James Taylor is vice president for external relations and senior fellow for environment and energy policy at the Heartland Institute, an organization that has received funding from ExxonMobil and the Charles Koch Foundation and is perhaps best known for running a billboard campaign associating acceptance of climate science with “murderers, tyrants, and madmen” like the Unabomber and Charles Manson. For his part, Taylor dismisses “alarmist propaganda that global warming is a human-caused problem that needs to be addressed,” and suggests that taking action to reduce emissions could cause a return to the “the Little Ice Age and the Black Death.”
In addition to his many TV appearances, Merchants of Doubt highlighted Taylor’s multitude of op-eds that have been published in newspapers across the country. Taylor is also a contributor at Forbes, where he writes columns that attack climate science and environmental policies without disclosing his fossil fuel ties. His latest column falsely asserts that the recent winter cold shows that “global warming predictions are proving no more scientifically credible than snake oil.”
Taylor appeared on major cable and network news shows eight times between 2009 and 2014 to cast doubt on climate science or criticize environmental policies.
Fred Singer is the president of the Science and Environmental Policy Project, which has received funding from Exxon Mobil and casts doubt on global warming. Singer has received funding from the Heartland Institute to “regularly and publicly counter the alarmist [anthropogenic global warming] message” and consulted for Shell, Arco, Unocal, Sun Energy and the American Gas Association.
Singer is the founder of the Heartland Institute’s “Nongovernmental International Panel On Climate Change” (NIPCC), a collection of climate change deniers who have been criticized by many climate scientists for their attempts sow doubt and confusion about the firmly-established scientific findings of the United Nations’ Intergovernmental Panel on Climate Change (IPCC). He’s claimed that there was “little if any global warming during 1978-1997” and that “the climate hasn’t warmed in the 21st century.”
Between 2009 and 2014, Singer appeared on the cable and network news program to deny climate science or attack environmental policies eight times, including appearances on ABC and CNN. When once asked about the many scientific institutions that accept the consensus of human-caused global warming — including IPCC, NASA, NOAA, the National Academy of Sciences, and many more — he responded: “What can I say? They’re wrong.”
Tim Phillips is the president of Americans for Prosperity (AFP), the conservative advocacy group that was founded by the oil giant Koch brothers. Under Phillips’ leadership, AFP has campaigned against the Environmental Protection Agency’s carbon pollution standards and tax incentives for wind energy, while denying the existence of subsidies for the oil and gas industries. The Washington Post has said that Americans for Prosperity “may be America’s third-biggest political party” due to its widespread influence in elections.
Phillips appeared on the cable and network news programs to deny climate science or attack environmental policies seven times between 2009 and 2014.

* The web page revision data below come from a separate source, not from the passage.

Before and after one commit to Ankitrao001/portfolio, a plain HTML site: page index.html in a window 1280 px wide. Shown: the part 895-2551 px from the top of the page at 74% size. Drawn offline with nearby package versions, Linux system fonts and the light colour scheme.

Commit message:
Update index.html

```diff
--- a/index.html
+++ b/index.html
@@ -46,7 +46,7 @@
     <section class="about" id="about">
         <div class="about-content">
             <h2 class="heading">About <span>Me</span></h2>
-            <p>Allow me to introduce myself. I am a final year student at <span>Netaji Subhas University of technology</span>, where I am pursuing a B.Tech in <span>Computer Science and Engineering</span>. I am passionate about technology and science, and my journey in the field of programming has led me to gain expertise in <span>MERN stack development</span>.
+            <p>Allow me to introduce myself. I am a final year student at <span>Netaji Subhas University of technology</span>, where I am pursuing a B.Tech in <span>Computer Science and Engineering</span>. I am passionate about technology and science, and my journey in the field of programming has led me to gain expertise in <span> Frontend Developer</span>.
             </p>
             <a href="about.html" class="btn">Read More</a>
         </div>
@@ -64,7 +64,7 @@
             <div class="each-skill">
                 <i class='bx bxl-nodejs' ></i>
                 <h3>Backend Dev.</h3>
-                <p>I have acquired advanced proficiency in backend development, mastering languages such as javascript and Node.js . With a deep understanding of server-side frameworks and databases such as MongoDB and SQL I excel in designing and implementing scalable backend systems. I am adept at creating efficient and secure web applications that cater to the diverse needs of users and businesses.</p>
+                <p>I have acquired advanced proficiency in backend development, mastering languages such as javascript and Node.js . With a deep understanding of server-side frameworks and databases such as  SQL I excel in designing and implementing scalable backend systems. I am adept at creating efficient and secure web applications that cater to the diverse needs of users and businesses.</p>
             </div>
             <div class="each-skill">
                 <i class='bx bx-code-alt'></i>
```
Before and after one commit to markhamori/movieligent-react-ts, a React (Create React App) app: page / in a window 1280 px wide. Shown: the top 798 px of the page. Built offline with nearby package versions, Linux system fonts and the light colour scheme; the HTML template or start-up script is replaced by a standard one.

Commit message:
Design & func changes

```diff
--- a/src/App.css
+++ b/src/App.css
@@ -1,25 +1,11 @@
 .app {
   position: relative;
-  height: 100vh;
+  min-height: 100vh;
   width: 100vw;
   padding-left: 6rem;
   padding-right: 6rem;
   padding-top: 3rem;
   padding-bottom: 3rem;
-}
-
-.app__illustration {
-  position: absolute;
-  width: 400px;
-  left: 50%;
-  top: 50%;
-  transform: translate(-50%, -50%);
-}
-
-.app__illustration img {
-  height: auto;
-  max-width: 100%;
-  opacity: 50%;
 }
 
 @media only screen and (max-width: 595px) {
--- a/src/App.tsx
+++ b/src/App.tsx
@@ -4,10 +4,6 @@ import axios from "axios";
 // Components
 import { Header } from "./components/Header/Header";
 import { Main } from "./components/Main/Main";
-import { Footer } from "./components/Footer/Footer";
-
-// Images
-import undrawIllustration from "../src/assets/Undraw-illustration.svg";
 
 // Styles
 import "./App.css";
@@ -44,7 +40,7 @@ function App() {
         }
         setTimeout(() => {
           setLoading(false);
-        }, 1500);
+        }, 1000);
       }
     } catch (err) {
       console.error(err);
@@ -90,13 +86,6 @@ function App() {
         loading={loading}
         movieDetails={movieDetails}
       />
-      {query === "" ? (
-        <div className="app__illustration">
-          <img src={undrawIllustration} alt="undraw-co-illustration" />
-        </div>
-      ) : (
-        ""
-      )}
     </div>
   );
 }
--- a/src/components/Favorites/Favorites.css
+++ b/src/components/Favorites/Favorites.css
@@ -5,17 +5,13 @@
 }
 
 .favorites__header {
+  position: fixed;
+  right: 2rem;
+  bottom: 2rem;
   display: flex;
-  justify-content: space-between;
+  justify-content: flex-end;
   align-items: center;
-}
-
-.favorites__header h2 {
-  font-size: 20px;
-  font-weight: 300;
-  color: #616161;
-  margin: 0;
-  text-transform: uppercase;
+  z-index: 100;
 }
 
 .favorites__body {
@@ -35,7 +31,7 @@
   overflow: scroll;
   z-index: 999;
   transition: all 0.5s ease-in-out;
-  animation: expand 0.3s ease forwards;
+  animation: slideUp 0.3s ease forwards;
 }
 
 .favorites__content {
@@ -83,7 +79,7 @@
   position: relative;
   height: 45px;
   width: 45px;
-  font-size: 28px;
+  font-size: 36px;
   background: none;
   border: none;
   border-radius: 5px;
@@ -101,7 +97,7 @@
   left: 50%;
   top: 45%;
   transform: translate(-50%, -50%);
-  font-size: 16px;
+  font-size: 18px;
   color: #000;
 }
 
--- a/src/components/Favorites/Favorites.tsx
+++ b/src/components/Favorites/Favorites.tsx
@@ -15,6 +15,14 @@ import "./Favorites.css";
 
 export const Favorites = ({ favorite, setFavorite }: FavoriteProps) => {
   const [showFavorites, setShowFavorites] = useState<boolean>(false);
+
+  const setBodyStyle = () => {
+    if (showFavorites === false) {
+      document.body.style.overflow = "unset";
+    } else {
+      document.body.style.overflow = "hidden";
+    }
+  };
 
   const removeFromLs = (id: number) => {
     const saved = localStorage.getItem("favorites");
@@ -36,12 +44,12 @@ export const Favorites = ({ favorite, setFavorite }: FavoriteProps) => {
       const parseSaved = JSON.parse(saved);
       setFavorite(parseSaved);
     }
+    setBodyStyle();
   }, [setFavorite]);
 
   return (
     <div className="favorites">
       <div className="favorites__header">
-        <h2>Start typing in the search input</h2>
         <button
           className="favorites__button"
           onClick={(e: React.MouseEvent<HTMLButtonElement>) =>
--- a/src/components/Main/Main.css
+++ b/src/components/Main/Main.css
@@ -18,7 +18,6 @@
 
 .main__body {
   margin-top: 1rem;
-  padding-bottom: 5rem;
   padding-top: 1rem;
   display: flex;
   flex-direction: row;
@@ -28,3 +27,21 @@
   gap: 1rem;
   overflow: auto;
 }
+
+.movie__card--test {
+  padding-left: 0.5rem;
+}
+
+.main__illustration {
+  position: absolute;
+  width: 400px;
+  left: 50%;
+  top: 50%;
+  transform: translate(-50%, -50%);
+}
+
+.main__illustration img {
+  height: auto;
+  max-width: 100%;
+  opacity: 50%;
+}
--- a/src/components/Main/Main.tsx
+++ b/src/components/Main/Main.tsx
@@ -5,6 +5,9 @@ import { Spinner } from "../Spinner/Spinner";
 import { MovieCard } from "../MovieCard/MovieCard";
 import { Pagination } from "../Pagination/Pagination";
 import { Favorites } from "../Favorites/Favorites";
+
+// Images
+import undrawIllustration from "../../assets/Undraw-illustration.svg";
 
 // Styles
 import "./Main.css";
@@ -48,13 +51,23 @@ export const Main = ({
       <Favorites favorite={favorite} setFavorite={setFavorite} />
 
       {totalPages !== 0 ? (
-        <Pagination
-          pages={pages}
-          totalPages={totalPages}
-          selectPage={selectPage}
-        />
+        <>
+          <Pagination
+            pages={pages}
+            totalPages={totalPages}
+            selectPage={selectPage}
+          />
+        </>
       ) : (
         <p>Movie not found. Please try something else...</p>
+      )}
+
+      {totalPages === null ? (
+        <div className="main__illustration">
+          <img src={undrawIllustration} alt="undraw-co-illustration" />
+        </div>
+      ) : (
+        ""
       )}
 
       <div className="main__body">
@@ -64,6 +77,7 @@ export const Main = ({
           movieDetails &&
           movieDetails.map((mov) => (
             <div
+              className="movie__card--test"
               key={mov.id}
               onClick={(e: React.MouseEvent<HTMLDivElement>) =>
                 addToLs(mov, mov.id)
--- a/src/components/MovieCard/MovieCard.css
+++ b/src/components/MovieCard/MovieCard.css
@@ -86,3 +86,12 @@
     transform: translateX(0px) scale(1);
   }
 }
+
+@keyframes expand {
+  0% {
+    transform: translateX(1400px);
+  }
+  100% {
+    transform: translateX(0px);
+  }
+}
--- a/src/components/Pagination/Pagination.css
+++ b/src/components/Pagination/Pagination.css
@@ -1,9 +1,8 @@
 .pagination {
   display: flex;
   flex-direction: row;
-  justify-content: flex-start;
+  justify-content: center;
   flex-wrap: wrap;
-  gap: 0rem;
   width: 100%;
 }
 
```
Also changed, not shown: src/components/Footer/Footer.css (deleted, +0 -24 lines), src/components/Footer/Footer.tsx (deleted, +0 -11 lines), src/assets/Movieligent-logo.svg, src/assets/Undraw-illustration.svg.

William O’Keefe is CEO for the George C. Marshall Institute, and previously held leadership positions at the Competitive Enterprise Institute and the American Petroleum Institute. The George C. Marshall Institute, which has received at least $350,000 in funding from Koch foundations and over $800,000 from ExxonMobil, has published reports attempting to discredit established climate science. Newsweek called the organization a “central cog in the [climate change] denial machine.”
Fortunately, O’Keefe has not appeared on the networks in recent years, although he did publish an op-ed in the Wall Street Journal casting doubt on whether humans are the primary cause of global warming.